- The Court of Chancery Declines an Opportunity to Define More Precisely Revlon's Application to Mixed Stock/Cash Deals
- November 2, 2009
- Law Firm: Richards, Layton & Finger, P.A. - Wilmington Office
In In re NYMEX S'holder Litig., C.A. No. 3621-VCN (Del. Ch. Sept. 30, 2009), the Court of Chancery declined an opportunity to define more precisely when Revlon scrutiny applies to a mixed cash/stock merger transaction. Rather, the Court dismissed all claims brought by former stockholders of NYMEX Holdings, Inc. ("NYMEX") in connection with the acquisition of NYMEX by an entity controlled by CME Group, Inc. ("CME") pursuant to an exculpatory clause under 8 Del. C. § 102(b)(7) in NYMEX's certificate of incorporation.

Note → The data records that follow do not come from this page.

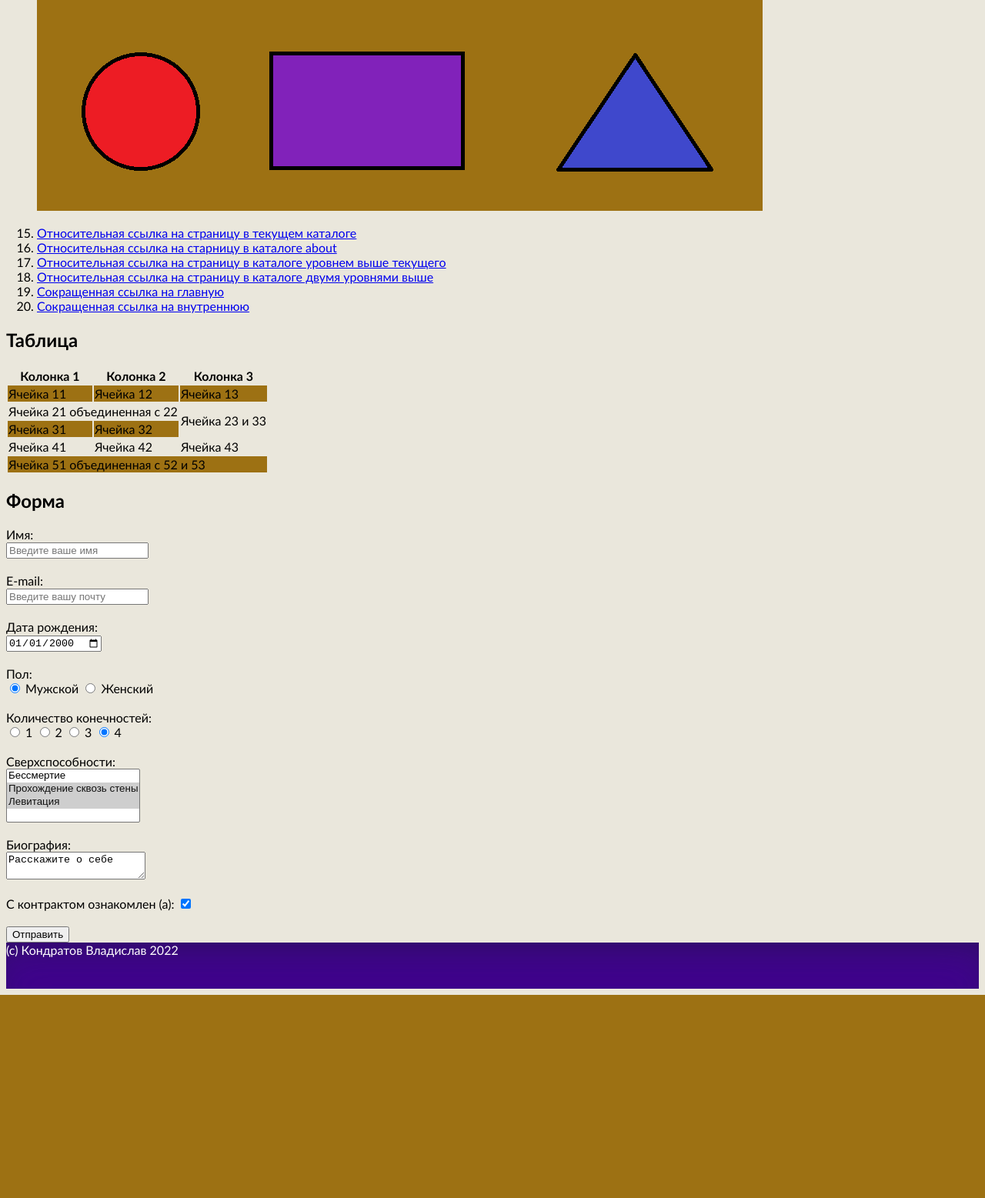
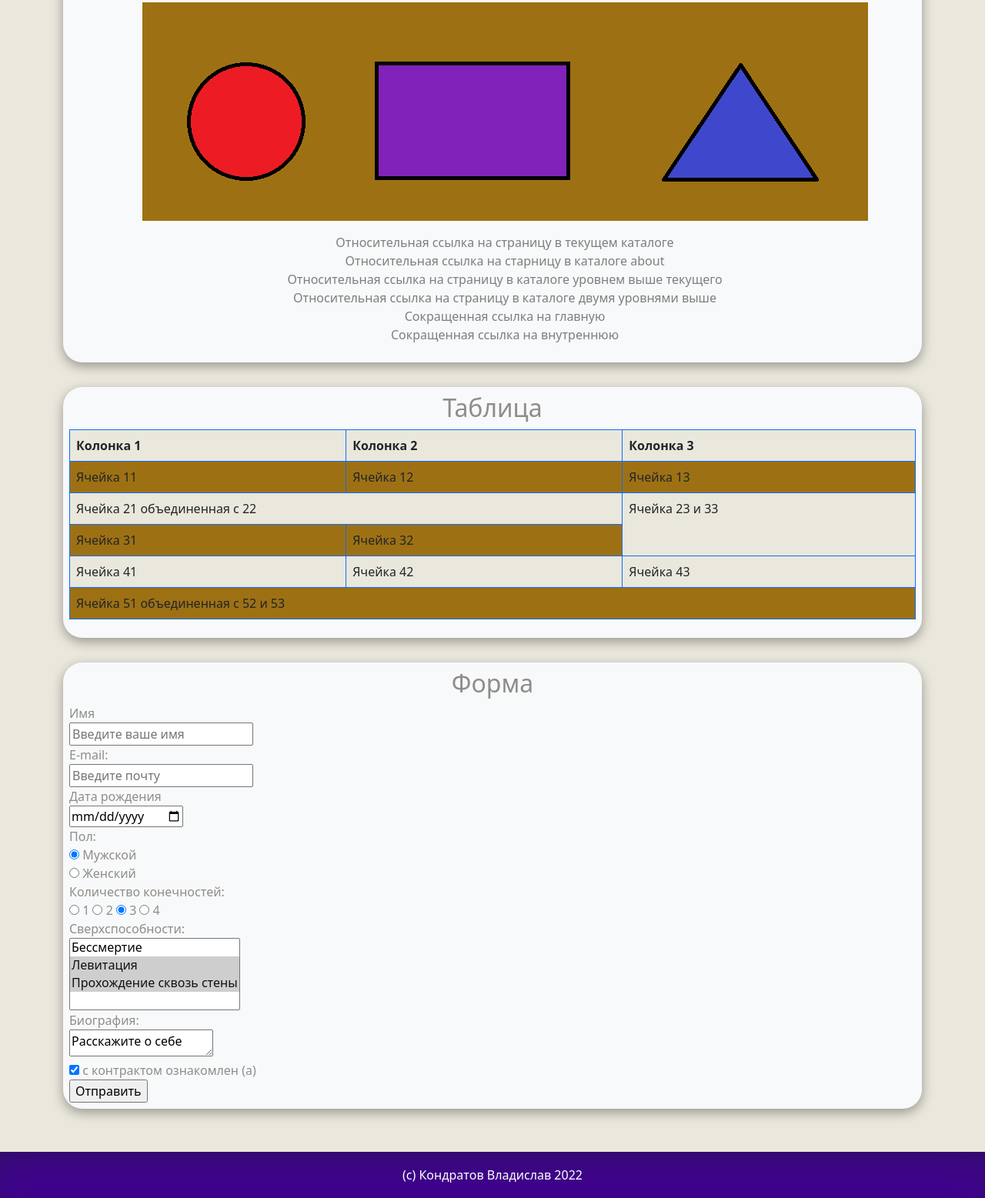
Before and after one commit to VlladisK/Web4.github.io, a plain HTML site: page index.html in a window 1280 px wide. Shown: the part 1010-2567 px from the top of the page at 77% size. Before the commit the page ends 2303 px from the top, so only its background shows below. Drawn offline with nearby package versions, Linux system fonts and the light colour scheme.

Commit message:
Update index.html

```diff
--- a/index.html
+++ b/index.html
@@ -1,35 +1,51 @@
 <!DOCTYPE html>
 <html lang="ru">
   <head>
- <meta charset="utf-8">
+    <meta charset="UTF-8">
+    <meta name="viewport" content="width=device-width, initial-scale=1" >
     <title>Kondratov_Vladislav_Web</title>
     <link rel="stylesheet" href="style.css">
+    <link
+      href="https://cdn.jsdelivr.net/npm/bootstrap@5.1.1/dist/css/bootstrap.min.css"
+      rel="stylesheet"
+      integrity="sha384-F3w7mX95PdgyTmZZMECAngseQB83DfGTowi0iMjiWaeVhAn4FJkqJByhZMI3AhiU"
+      crossorigin="anonymous"
+    >
+    <link rel="package" href="package.json">
   </head>
 
   <body>
-
-  <header>
-    <div class="header_solo">
-      <div id="logo"></div>
-      <div id="name">
-
-        <h1 class="header_t">Lo-Fi</h1>
-      </div>
+    <header class="mb-2">
+      <div class="container-lg">
+        <img class="mt-1" src="https://i.gifer.com/2A5.gif" alt="logo">
+        <div class="ht"><strong>Lo Fi</strong></div>
       </div>
     </header>
 
-  <nav id = "nav" class="menu">
-    <ul id ="nav1">
-      <li><a href=#1 >Задание 1</a></li>
-      <li><a href=#2>Таблица</a></li>
-      <li><a href=#3>Форма</a></li>
+    <nav>
+      <div class="container-lg">
+        <ul
+          class=" nav flex-column flex-sm-row justify-content-sm-center text-center">
+          <li class="nav-item">
+            <a class="m-1 nav-link" aria-current="page" href="#task1">Ссылки</a>
+          </li>
+          <li class="nav-item">
+            <a class="m-1 nav-link" href="#tablez">Таблица</a>
+          </li>
+          <li class="nav-item">
+            <a class="m-1 nav-link" href="#forma">Форма</a>
+          </li>
         </ul>
+      </div>
     </nav>
 
- <a id="comeback"></a>
+    <section class="m-2">
+      <div class="container-lg">
+        <div class="container__row d-flex flex-column">
+          <div class="conURLS p-2 bg-light">
+            <h2 class="text-center" id="task1">Список гиперссылок</h2>
+            <ol class = "ol">
 
-<h2 id="1"> Список гиперссылок: </h2>
-<ol>
                 <li><a href="http://example.com">Абсолютная гиперссылка на главную страницу сайта example.com </a></li>
                 <li><a href="https://example.com"> Абсолютная на главную сайта example.com в протоколе https </a></li>
                 <li><a href="ftp://public.example.com/directory/file.txt">Ссылка на файл на сервере FTP без авторизации</a></li>
@@ -37,13 +53,7 @@
                 <li><a href="elo.html#count" target="_blank">Ссылку на фрагмент страницы некоторого сайта</a></li>
                 <li><a href="#evro">Ссылка на фрагмент текущей страницы </a></li>
                 <li><a href="https://www.example.com?key=Magic&version=bluck" target="_blank"> Ссылка с двумя параметрами в URL</a></li>
- <li><p>Список ссылок основной навигации сайта с подписями</p>
- <nav>
- <ul>
- <li><a href="#1" title="task">Ссылка</a></li>
- <li><a href="#3" title="form">Ссылка</a></li>
- </ul>
- </nav>
+
                <br>
 
                 <li><a>Ссылка без href</a></li>
@@ -67,8 +77,11 @@
                 <li><a href="//srr.html">Сокращенная ссылка на внутреннюю</a></li>
                </ol>
 
-<h2 id="2">Таблица</h2>
-                <table>
+          </div>
+
+          <div class="container__table bg-light p-2 mt-2 order-3 order-sm-2">
+            <h2 class="text-center" id="tablez">Таблица</h2>
+            <table class="table table-bordered border-primary">
               <tr>
                 <th>Колонка 1</th>
                 <th>Колонка 2</th>
@@ -96,81 +109,81 @@
                 <td colspan="3">Ячейка 51 объединенная с 52 и 53</td>
               </tr>
             </table>
+          </div>
 
-  <h2 id="3">Форма</h2>
-
-  <form action="/"
-    method="POST">
+          <div class="container__form p-2 mt-2 order-2 bg-light order-sm-3">
+            <h2 class="text-center" id="forma">Форма</h2>
+            <form action="/" method="POST">
+              <label>
+                Имя<br>
+                <input name="field-name-1" placeholder="Введите ваше имя">
+              </label><br>
 
               <label>
-      Имя:<br />
-      <input name="field-name-1"
-        value=""
-        placeholder="Введите ваше имя"/>
-    </label><br /><br />
+                E-mail:<br>
+                <input name="field-email" placeholder="Введите почту" type="email">
+              </label><br>
 
               <label>
-      E-mail:<br />
-      <input name="field-email"
-        type="email"
-        placeholder="Введите вашу почту" />
-    </label><br /><br />
+                Дата рождения<br>
+                <input name="field-date" value="2022-31-12" type="date">
+              </label><br>
+
+              Пол:<br>
+              <label>
+                <input type="radio" checked="checked"  name="radio-group-2" value="Значение1">
+                Мужской
+              </label><br>
 
               <label>
-      Дата рождения:<br />
-      <input name="field-date"
-        value="2000-01-01"
-        type="date" />
-    </label><br /><br />
+                <input type="radio" name="radio-group-2" value="Значение2">
+                Женский
+              </label><br>
 
-    Пол:<br />
-    <label><input type="radio" checked="checked"
-      name="radio-group-1" value="Значение1" />
-      Мужской</label>
-    <label><input type="radio"
-      name="radio-group-1" value="Значение2" />
-      Женский</label><br /><br />
-
-      Количество конечностей:<br />
-    <label><input type="radio" checked="checked"
-      name="radio-group-2" value="Значение1" />
-      1</label>
-    <label><input type="radio"
-      name="radio-group-2" value="Значение2" />
-      2</label>
-      <label><input type="radio" checked="checked"
-      name="radio-group-2" value="Значение3" />
-      3</label>
-      <label><input type="radio" checked="checked"
-       name="radio-group-2" value="Значение4" />
-      4</label><br /><br />
-
-      Сверхспособности:
-      <br />
-      <select name="field-name-4[]"
-        multiple="multiple">
-        <option value="Значение1">Бессмертие</option>
-        <option value="Значение2" selected="selected">Прохождение сквозь стены</option>
-        <option value="Значение3" selected="selected">Левитация</option>
-      </select>
-    <br /><br />
+              Количество конечностей:<br>
+              <label>
+                <input type="radio" checked="checked" name="radio-group-1" value="Значение1">
+                1
+              </label>
+              <label>
+                <input type="radio" checked="checked" name="radio-group-1" value="Значение2">
+                2
+              </label>
+              <label>
+                <input type="radio" checked="checked" name="radio-group-1"  value="Значение3">
+                3
+              </label>
+              <label>
+                <input type="radio" name="radio-group-1" value="Значение4" >
+                4
+              </label><br>
 
               <label>
-      Биография:<br />
-      <textarea name="field-name-2">Расскажите о себе</textarea>
-    </label><br /><br />
+                Сверхспособности: <br>
+                <select name="field-name-4[]" multiple="multiple">
+                  <option value="Значение1">Бессмертие</option>
+                  <option value="Значение2" selected="selected">
+                    Левитация
+                  </option>
+                  <option value="Значение3" selected="selected">
+                    Прохождение сквозь стены
+                  </option>
+                </select>
+              </label><br>
 
-      С контрактом ознакомлен (а):
-    <label><input type="checkbox" checked="checked"
-      name="check-1" />
-      </label><br /><br />
+              <label>
+                Биография: <br>
+                <textarea name="field-name-2" style="margin: 0px; height: 35px; width: 187px">Расскажите о себе</textarea>
+              </label><br>
 
-    <input type="submit" value="Отправить" />
+              <label> <input type="checkbox" checked="checked" name="check-1"> с контрактом ознакомлен (а)</label><br>
+
+              <input type="submit" value="Отправить">
             </form>
-
-
-				<footer>(c) Кондратов Владислав 2022</footer>
-
+          </div>
+        </div>
+      </div>
+    </section>
+    <footer class="container_fluid d-flex justify-content-center align-items-center"> (c) Кондратов Владислав 2022</footer>
   </body>
-
 </html>
```
Lines whose indentation alone changed are shown as unchanged.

Revlon scrutiny applies when a transaction involves "a fundamental change of corporate control." Stock-for-stock transactions, where control of the corporation remains post-merger in a "large, fluid market," do not trigger Revlon scrutiny. By contrast, in a transaction in which cash is the exclusive consideration paid to the acquired corporation's stockholders, a fundamental change of corporate control occurs and Revlon scrutiny applies. Where the consideration paid involves a mix of cash and stock, Delaware courts have not set forth a bright-line rule providing when Revlon scrutiny is triggered. Here, the consideration being offered to the NYMEX stockholders involved 64% CME stock and 36% cash at the time the NYMEX board approved the merger, and 56% CME stock and 44% cash at the closing of the merger.1 Regardless of whether the percentage split was evaluated at the time the transaction was approved or when the merger closed, the NYMEX consideration fell in between the standards set forth in previous mixed stock/cash transaction cases, which have held that 67% stock and 33% cash did not trigger Revlon scrutiny,2 while 40% stock and 60% cash likely triggered Revlon scrutiny.3

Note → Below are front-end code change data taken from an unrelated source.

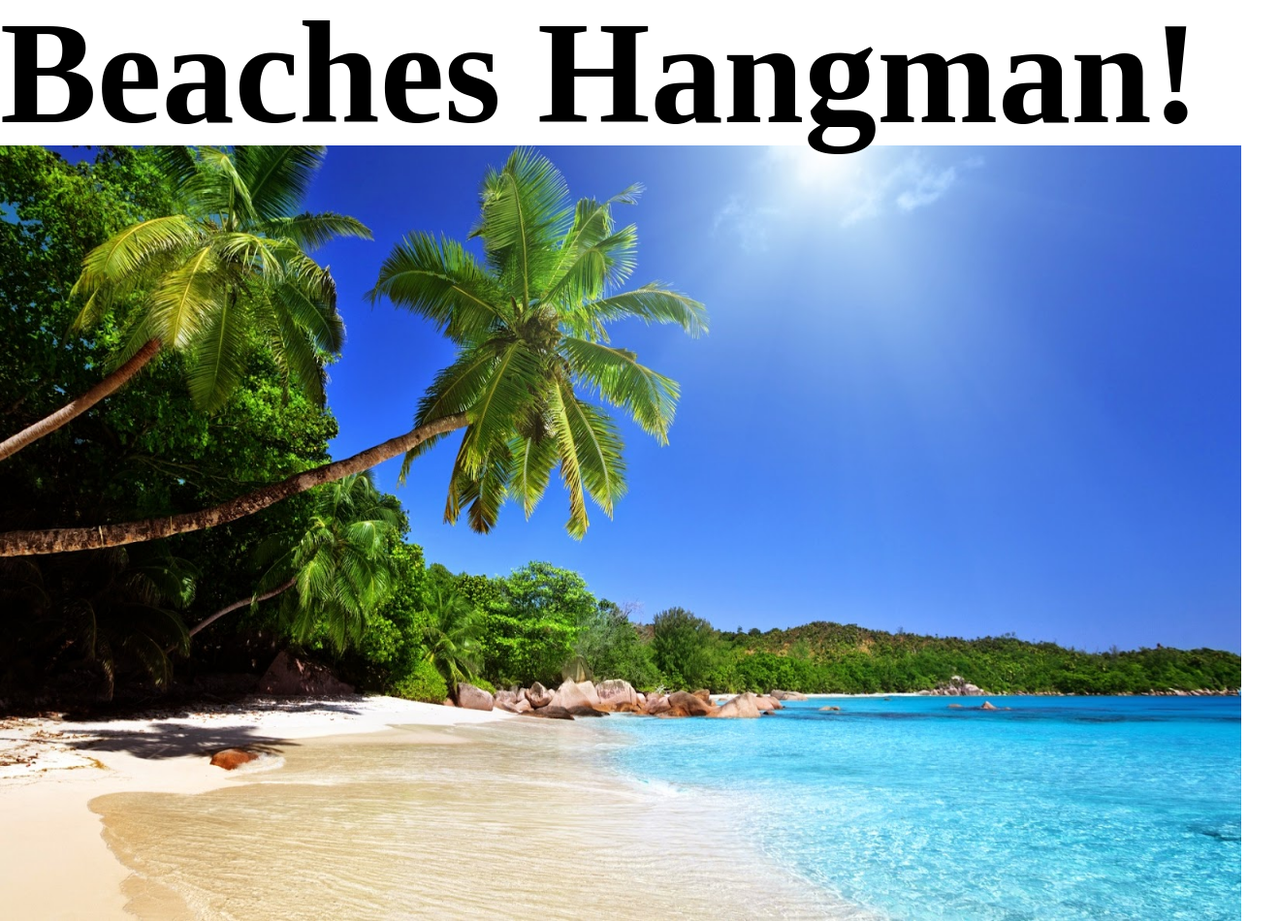
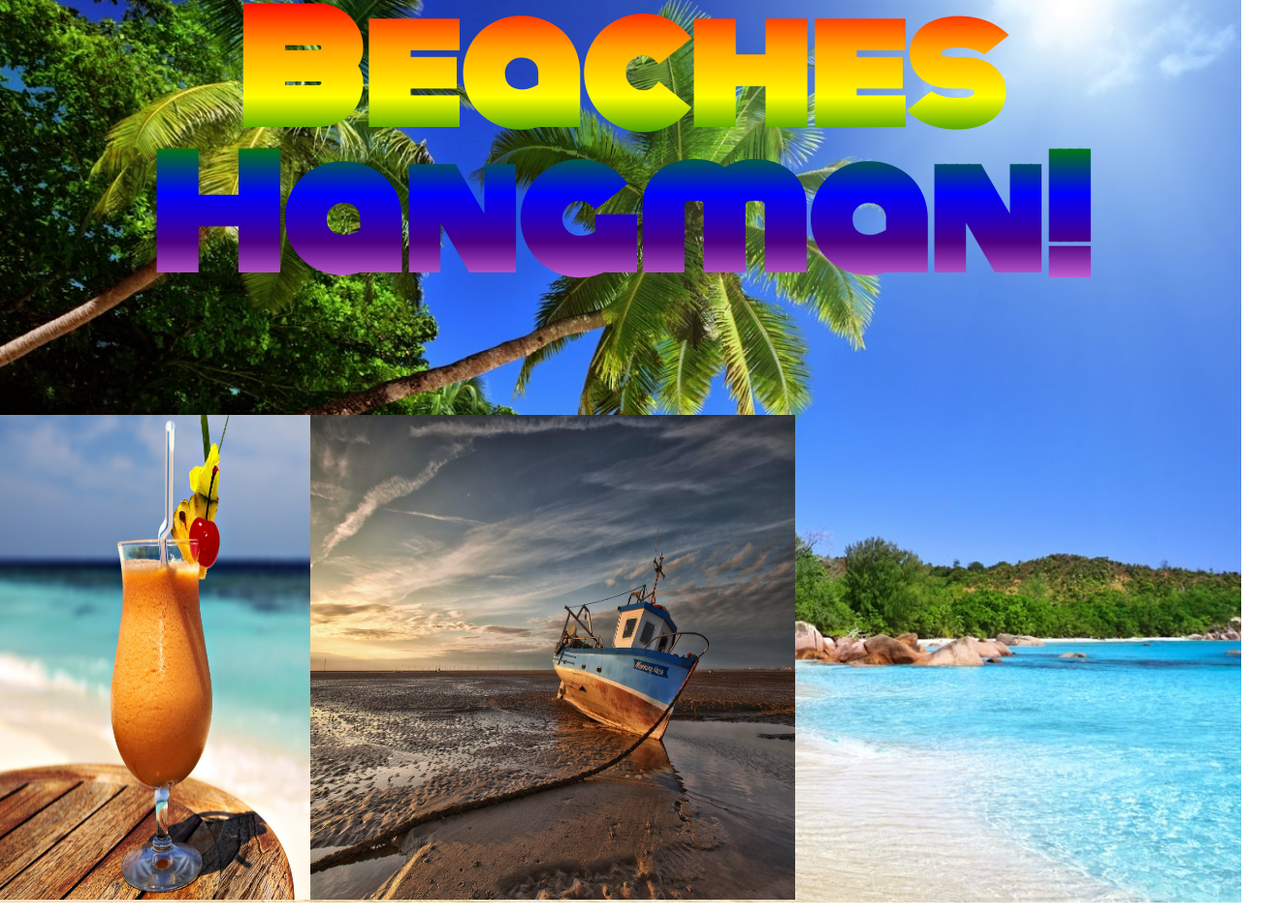
Before and after one commit to Wustix/Word-Guess-Game, a plain HTML site: page index.html in a window 1280 px wide. Shown: the whole page at 97% size, 1320 px wide, since content can reach past the window. Drawn offline with Linux system fonts and the light colour scheme.

Commit message:
updates to word game files

```diff
--- a/assets/css/style.css
+++ b/assets/css/style.css
@@ -1,20 +1,57 @@
 * {
     box-sizing: border-box;
 }
+/*-----General-----*/
 
-
+body {
+    background-image: url(../images/BeachBackground.jpg);
+    background-repeat: no-repeat;
+    background-size: cover;
+}
 h1 {
+    font-family: 'Monoton', cursive, Times, Times New Roman, serif;
     font-size: 150px;
     font-weight: Bold;
-    color: black;
+    background: -webkit-linear-gradient( red, orange, yellow, green, blue, indigo, violet);
+    -webkit-background-clip: text;
+    -webkit-text-fill-color: transparent;
+ }
+
+/*-----Header-----*/
+
+#main-header {
+    width: 100%;
     margin: auto;
-    z-index: 1;
-    width: 1320px;
+    z-index: 99;
+    text-align: center;
+}
 
+/*-----GameArea-----*/
+
+.column-1-3 {
+    float: left;
+    width: 25%;
 }
-#beaches {
-    position: absolute;
-    width: 100%;
-    height: 100%;
-    z-index: -1;
+.column-2-9 {
+    width: 75%;
+    float: right;
+    margin: auto;
 }
+.row:after {
+    content: "";
+    display: table;
+    clear: both;
+}
+#main-container {
+    margin-top: 10%;
+}
+.placeholder-image {
+    height: 500px;
+    width: 500px;
+    margin: none;
+    padding: none;
+}
+.placeholder-image2 {
+    height: 500px;
+    width: 500px;
+}
--- a/index.html
+++ b/index.html
@@ -8,13 +8,40 @@
     <meta name="viewport" content="width=device-width, initial-scale=1">
     <link rel="stylesheet" type="text/css" media="screen" href="./assets/css/reset.css" />
     <link rel="stylesheet" type="text/css" media="screen" href="./assets/css/style.css" />
+    <link href="https://fonts.googleapis.com/css?family=Monoton" rel="stylesheet">
     <script src="./assets/javascript/game.js"></script>
 </head>
 
 <body>
-    <h1>Beaches Hangman!</h1>
+    <header id="main-header">
+        <h1>Beaches Hangman!</h1>
+    </header>
 
-    <img src="./assets/images/BeachBackground.jpg" id="beaches">
+    <div id="main-container" class="container">
+
+        <div id="hangman-area" class="row">
+            <div id="hangman-image" class="column-1-3">
+                <img src="./assets/images/drinks.jpg" class="placeholder-image" alt="drinks">
+
+            </div>
+            <div id="hangman-game" class="column-2-9">
+                <img src="./assets/images/boats.jpg" class="placeholder-image2" alt="boats">
+
+
+            </div>
+
+
+
+
+
+
+        </div>
+
+
+
+    </div>
+
+
 
 
 
```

However, the Court declined to decide in this case whether Revlon scrutiny was triggered because of the exculpatory clause authorized by 8 Del. C. § 102(b)(7) in NYMEX's certificate of incorporation, which protects the directors from personal liability for breaches of the duty of care. Thus, even if Revlon scrutiny applied, the exculpatory clause would result in a dismissal of the claims unless plaintiffs successfully pled a nonexculpated claim for breach of the fiduciary duty of loyalty. Because plaintiffs did not successfully plead such a claim, the Court granted defendants' motion to dismiss plaintiffs' Revlon claims.

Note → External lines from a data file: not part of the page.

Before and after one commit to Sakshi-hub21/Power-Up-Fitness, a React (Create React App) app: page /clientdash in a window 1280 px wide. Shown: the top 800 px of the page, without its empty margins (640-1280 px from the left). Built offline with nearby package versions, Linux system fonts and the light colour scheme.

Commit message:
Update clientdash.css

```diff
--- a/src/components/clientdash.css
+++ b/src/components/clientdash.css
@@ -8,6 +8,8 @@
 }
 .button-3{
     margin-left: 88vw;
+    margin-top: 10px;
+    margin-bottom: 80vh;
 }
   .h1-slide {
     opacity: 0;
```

Plaintiff did, however, assert claims for breach of the duty of loyalty (outside the purview of the exculpatory clause) with respect to the NYMEX chairman's handling of a potential acquisition with the New York Stock Exchange prior to the acquisition by CME. In order to determine whether plaintiffs lost standing to bring these claims following NYMEX's merger with CME, the Court analyzed the claims to determine whether they were derivative or direct. The Court characterized plaintiffs' claims with respect to the NYMEX chairman as essentially entrenchment claims and claims for breach of fiduciary duty by precluding the likelihood of an alternative, value-maximizing transaction, which are generally viewed as derivative in nature. Further, in order to state a direct claim with respect to a merger transaction, the stockholder must show a causal link between the breach and the ultimate unfairness of the merger. Here, the Court held that all of plaintiffs' claims with respect to the NYMEX chairman were "far too attenuated from the ultimate CME transaction and the price that CME paid to establish a causal link." Thus, plaintiffs' claims were derivative, and as such, plaintiffs lost standing to bring them following NYMEX's merger with CME.
1The Court did not express a view as to when it should evaluate the stock/cash percentage split for transactions in which that split is not fixed. Here, the stock/cash percentage split changed between the time the board approved the transaction and the closing of the merger because the merger agreement did not contain a collar--a mechanism that would have offered some protection against market fluctuations in CME stock. Additionally, in dismissing the breach of fiduciary claim that challenged the absence of a collar, the Court found it well within the board's business judgment to agree to a transaction without a collar.
2In re Santa Fe Pac. Corp. S'holder Litig., 669 A.2d 59, 64, 70-71 (Del. 1995).
3In re Lukens, Inc. S'holders Litig., 757 A.2d 720, 732 n. 25 (Del. Ch. 1999).